Since a conventional bicycle wheel with tensioned spokes would collapse if cut apart, [The Q] used single-piece aluminum wheels instead. The tires were cut into pieces, and the inner tubes were replaced with sections of thick-walled HDPE pipe that won’t collapse under the weight of a human. The tires and the HDPE “inner tubes” were riveted to the wheels.
To mount the additional wheels on the frame, [The Q] welded a set of extensions to the back with mounting points for the partial wheels. To keep them synced, timing is done with chains running on sprockets welded to the disc brakes. In the second video, he tries to also split the front wheels, but found the front forks can’t handle the torque and would flex dangerously when the contact point is too far forward. Instead, he settled for three wheels on the back.
Much like his hubless bicycle, it’s not designed to be better than a standard bicycle, but is excellent for attracting attention. Though at least in some situations, the all-wheel drive bike he built last year might come in handy.
Continue reading “Trippy Bicycle Uses Multiple Partial Wheels”
Composting is a great idea that helps you and the planet at the same time. But all that stuff is going to break down at different rates, and depending on what you put in there and how soon you want to use the compost, you’ll probably have to sift out some unwanted stuff first.
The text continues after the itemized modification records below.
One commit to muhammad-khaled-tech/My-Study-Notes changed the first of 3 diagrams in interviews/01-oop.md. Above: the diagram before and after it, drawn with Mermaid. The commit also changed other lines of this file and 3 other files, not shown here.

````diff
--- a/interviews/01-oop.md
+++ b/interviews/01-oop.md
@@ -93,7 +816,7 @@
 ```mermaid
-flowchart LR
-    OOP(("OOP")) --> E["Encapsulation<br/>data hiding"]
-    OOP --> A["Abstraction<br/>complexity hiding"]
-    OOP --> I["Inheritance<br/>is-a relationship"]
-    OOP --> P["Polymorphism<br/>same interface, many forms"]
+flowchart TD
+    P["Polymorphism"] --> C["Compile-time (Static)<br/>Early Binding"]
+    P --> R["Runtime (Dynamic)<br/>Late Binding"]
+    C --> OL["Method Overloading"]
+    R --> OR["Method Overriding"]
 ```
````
[Minnear Knives] had a bunch of apricot stones in his compost pile, and it was the pits. He did some research and decided to build his own rotary trommel to tumble out the trash. As you will see in the video after the break, it works really well. All he has to do is turn on the motor and shovel raw compost or dirt into one end. Bad stuff tumbles out the other end into a wheelbarrow, while the good stuff is sifted down into a pile under the cylinder. Just look at that rich, fluffy compost.
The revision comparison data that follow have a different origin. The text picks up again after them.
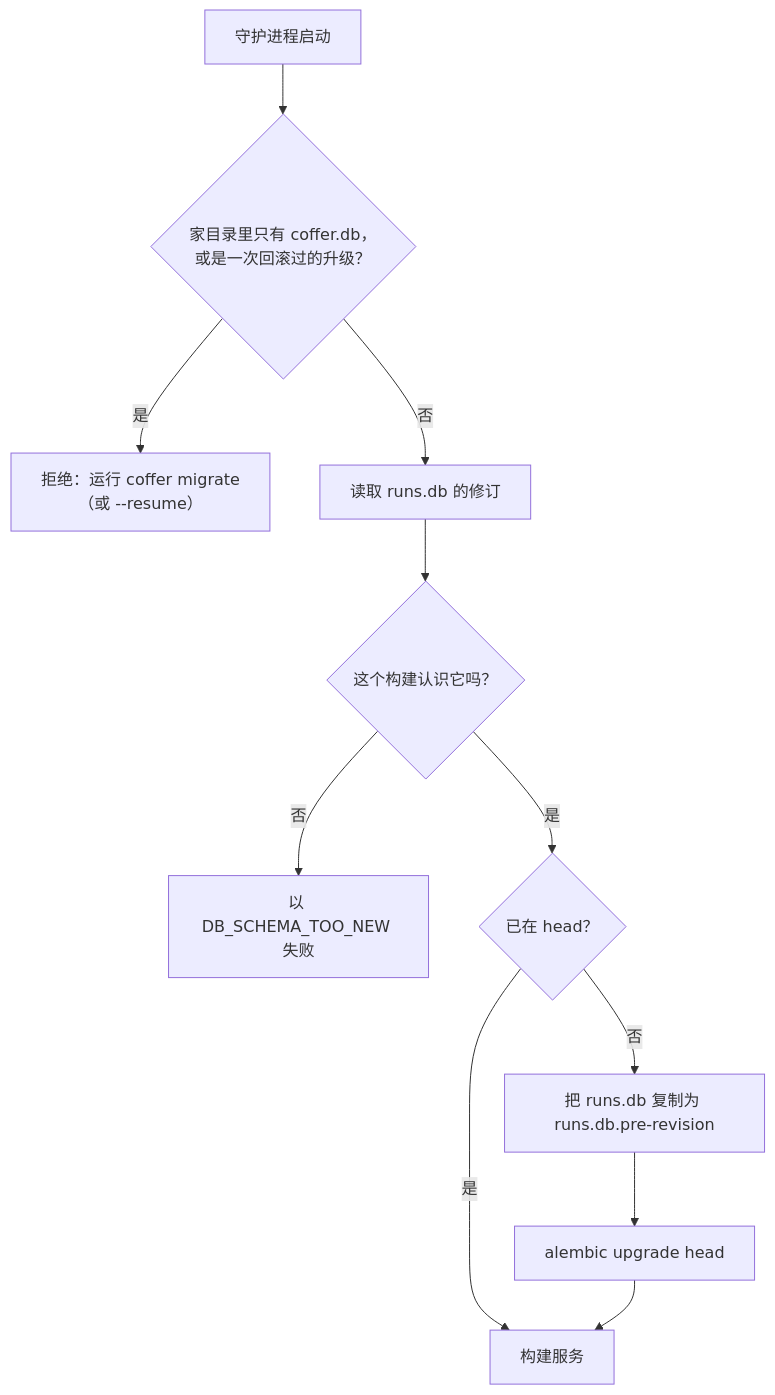
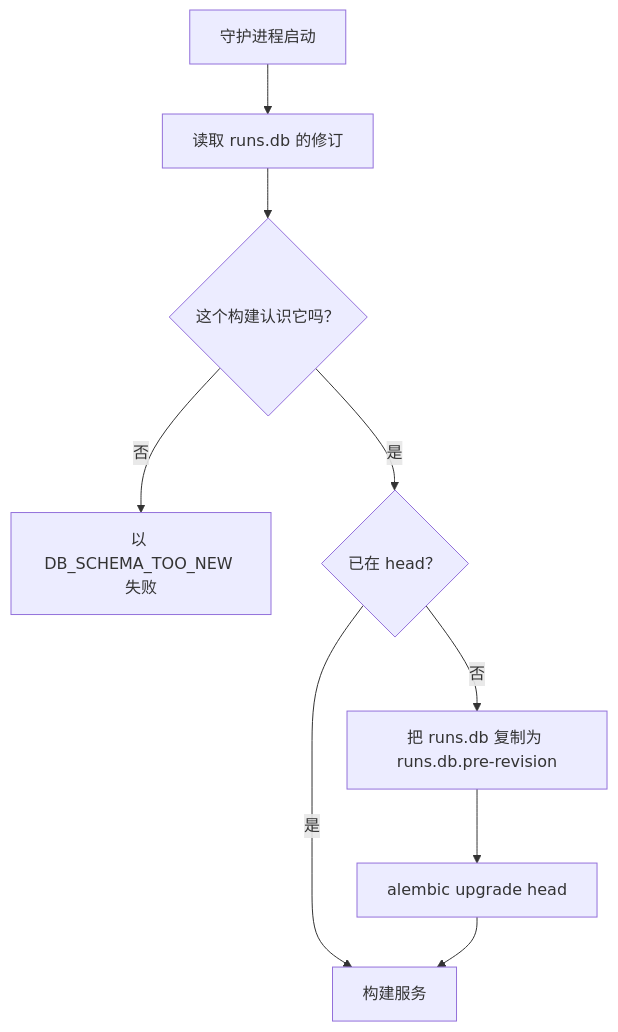
Before and after one commit to wyx-sg/Coffer: the third of 3 diagrams in docs-site/zh/architecture/persistence.md, drawn with Mermaid. The commit also changed other lines of this file and 341 other files, not shown here.

````diff
--- a/docs-site/zh/architecture/persistence.md
+++ b/docs-site/zh/architecture/persistence.md
@@ -203,13 +202,11 @@
 ```mermaid
 flowchart TB
-  A["守护进程启动"] --> H{"家目录里只有 coffer.db，<br/>或是一次回滚过的升级？"}
-  H -- 是 --> Z["拒绝：运行 coffer migrate<br/>（或 --resume）"]
-  H -- 否 --> B["读取 runs.db 的修订"]
+  A["守护进程启动"] --> B["读取 runs.db 的修订"]
   B --> C{"这个构建认识它吗？"}
   C -- 否 --> X["以 DB_SCHEMA_TOO_NEW 失败"]
   C -- 是 --> D{"已在 head？"}
   D -- 是 --> G["构建服务"]
   D -- 否 --> E["把 runs.db 复制为 runs.db.pre-revision"]
   E --> F["alembic upgrade head"]
   F --> G
 ```
````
The best part is that he was able to make it mostly from stuff he had lying around, though he did trade some beer for the v-belt pulley. The cylinder is essentially made from mesh that’s zip-tied to bicycle rims. A 1/4 horsepower motor mounted up top uses that v-belt pulley to spin the cylinder’s rims against casters that are mounted to the frame. Thanks to the pair of bike wheels on the back, he can cart it around the ranch unassisted.
Composting doesn’t have to be any more difficult than a pile in the backyard. But if you don’t have a backyard, why not build a rotating bin that you can monitor from your phone?
Continue reading “DIY Trommel Sifts Compost In Style”